[[ Dataset, beginning ]]

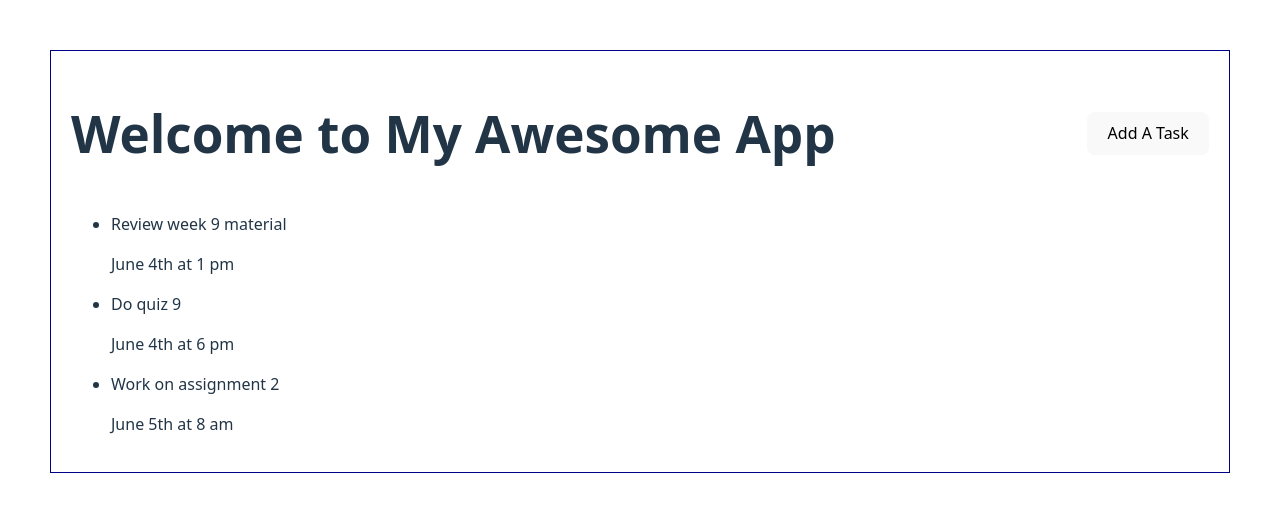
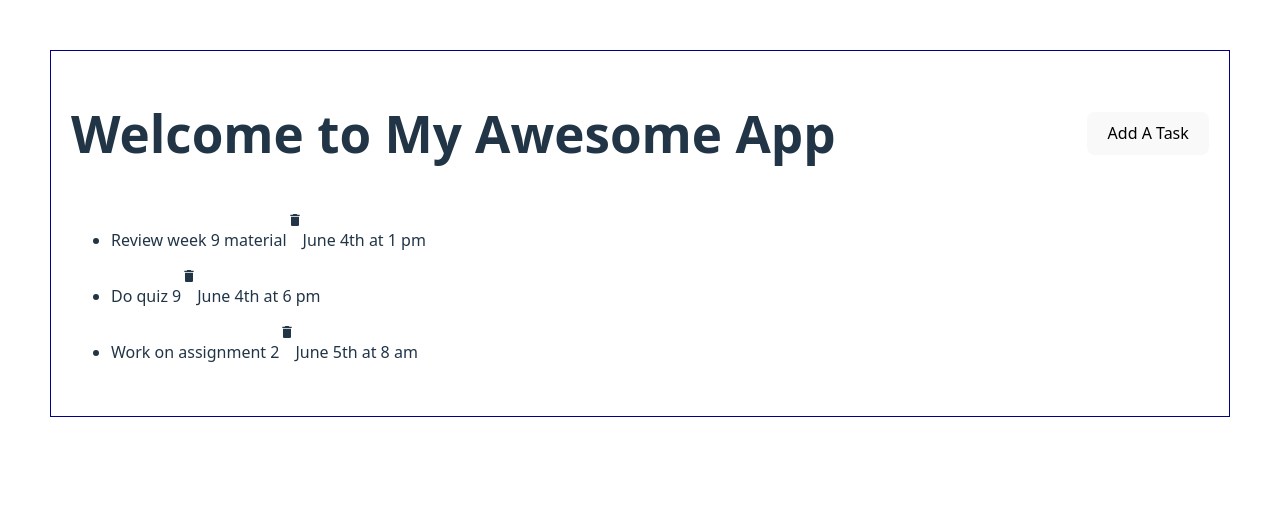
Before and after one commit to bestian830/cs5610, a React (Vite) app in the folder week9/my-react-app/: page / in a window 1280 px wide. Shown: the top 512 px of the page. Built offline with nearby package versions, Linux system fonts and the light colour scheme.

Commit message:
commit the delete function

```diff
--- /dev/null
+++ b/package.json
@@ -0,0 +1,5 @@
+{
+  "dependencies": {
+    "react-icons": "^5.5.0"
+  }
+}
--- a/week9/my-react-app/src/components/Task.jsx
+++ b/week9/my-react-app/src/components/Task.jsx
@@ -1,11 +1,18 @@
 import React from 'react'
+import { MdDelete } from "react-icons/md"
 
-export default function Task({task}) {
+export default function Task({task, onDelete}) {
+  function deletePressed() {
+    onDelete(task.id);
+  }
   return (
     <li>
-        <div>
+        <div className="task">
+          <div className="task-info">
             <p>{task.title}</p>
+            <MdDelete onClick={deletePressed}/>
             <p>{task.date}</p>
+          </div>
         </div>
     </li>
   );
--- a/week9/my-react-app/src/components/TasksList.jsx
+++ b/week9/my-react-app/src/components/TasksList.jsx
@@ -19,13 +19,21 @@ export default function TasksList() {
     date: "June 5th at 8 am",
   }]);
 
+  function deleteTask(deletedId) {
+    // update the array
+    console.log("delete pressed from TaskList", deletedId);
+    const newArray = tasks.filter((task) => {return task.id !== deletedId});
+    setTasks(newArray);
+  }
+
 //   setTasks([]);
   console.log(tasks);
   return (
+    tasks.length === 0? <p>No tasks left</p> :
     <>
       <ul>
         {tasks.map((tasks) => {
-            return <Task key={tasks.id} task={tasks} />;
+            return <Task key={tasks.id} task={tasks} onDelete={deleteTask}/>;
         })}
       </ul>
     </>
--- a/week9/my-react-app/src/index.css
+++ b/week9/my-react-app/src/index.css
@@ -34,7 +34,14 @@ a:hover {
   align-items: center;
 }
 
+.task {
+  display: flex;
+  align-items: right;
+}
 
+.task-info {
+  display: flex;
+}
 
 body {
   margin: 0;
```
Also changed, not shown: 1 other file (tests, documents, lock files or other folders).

[[ Dataset, end ]]
[[ Dataset, beginning ]]

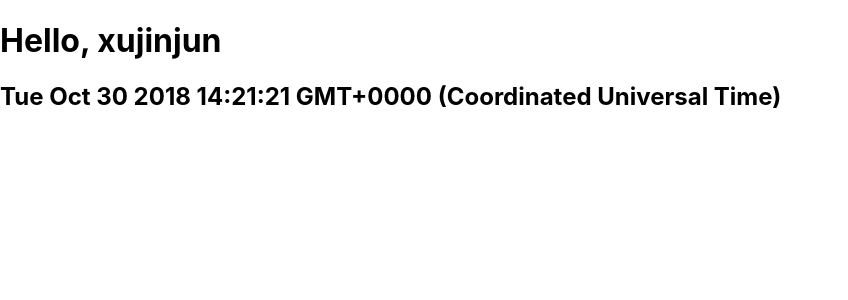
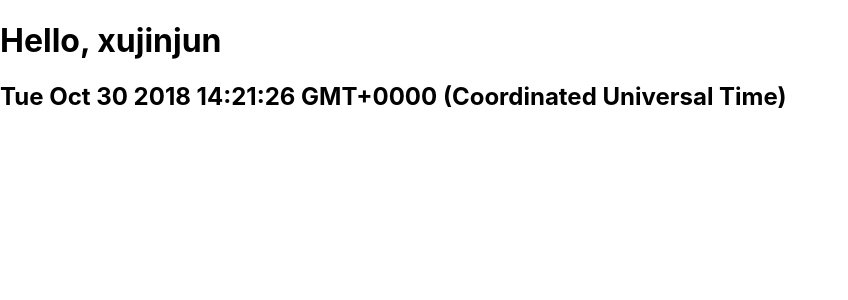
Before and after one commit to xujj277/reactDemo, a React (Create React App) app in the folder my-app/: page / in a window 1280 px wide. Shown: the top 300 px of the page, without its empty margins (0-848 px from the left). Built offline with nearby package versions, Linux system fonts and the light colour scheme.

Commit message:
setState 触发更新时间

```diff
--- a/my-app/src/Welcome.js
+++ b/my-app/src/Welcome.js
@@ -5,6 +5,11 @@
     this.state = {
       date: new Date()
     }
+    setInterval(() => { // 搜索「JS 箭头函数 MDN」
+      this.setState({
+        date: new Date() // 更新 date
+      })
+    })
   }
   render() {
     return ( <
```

[[ Dataset, end ]]

> What is being asked
All lines above from the one holding "Before and after one commit to bestian830/cs5610, a" to the one holding "Also changed, not", inclusive, are to be copied exactly; no other line is wanted.

> Task output
Before and after one commit to bestian830/cs5610, a React (Vite) app in the folder week9/my-react-app/: page / in a window 1280 px wide. Shown: the top 512 px of the page. Built offline with nearby package versions, Linux system fonts and the light colour scheme.

Commit message:
commit the delete function

```diff
--- /dev/null
+++ b/package.json
@@ -0,0 +1,5 @@
+{
+  "dependencies": {
+    "react-icons": "^5.5.0"
+  }
+}
--- a/week9/my-react-app/src/components/Task.jsx
+++ b/week9/my-react-app/src/components/Task.jsx
@@ -1,11 +1,18 @@
 import React from 'react'
+import { MdDelete } from "react-icons/md"
 
-export default function Task({task}) {
+export default function Task({task, onDelete}) {
+  function deletePressed() {
+    onDelete(task.id);
+  }
   return (
     <li>
-        <div>
+        <div className="task">
+          <div className="task-info">
             <p>{task.title}</p>
+            <MdDelete onClick={deletePressed}/>
             <p>{task.date}</p>
+          </div>
         </div>
     </li>
   );
--- a/week9/my-react-app/src/components/TasksList.jsx
+++ b/week9/my-react-app/src/components/TasksList.jsx
@@ -19,13 +19,21 @@ export default function TasksList() {
     date: "June 5th at 8 am",
   }]);
 
+  function deleteTask(deletedId) {
+    // update the array
+    console.log("delete pressed from TaskList", deletedId);
+    const newArray = tasks.filter((task) => {return task.id !== deletedId});
+    setTasks(newArray);
+  }
+
 //   setTasks([]);
   console.log(tasks);
   return (
+    tasks.length === 0? <p>No tasks left</p> :
     <>
       <ul>
         {tasks.map((tasks) => {
-            return <Task key={tasks.id} task={tasks} />;
+            return <Task key={tasks.id} task={tasks} onDelete={deleteTask}/>;
         })}
       </ul>
     </>
--- a/week9/my-react-app/src/index.css
+++ b/week9/my-react-app/src/index.css
@@ -34,7 +34,14 @@ a:hover {
   align-items: center;
 }
 
+.task {
+  display: flex;
+  align-items: right;
+}
 
+.task-info {
+  display: flex;
+}
 
 body {
   margin: 0;
```
Also changed, not shown: 1 other file (tests, documents, lock files or other folders).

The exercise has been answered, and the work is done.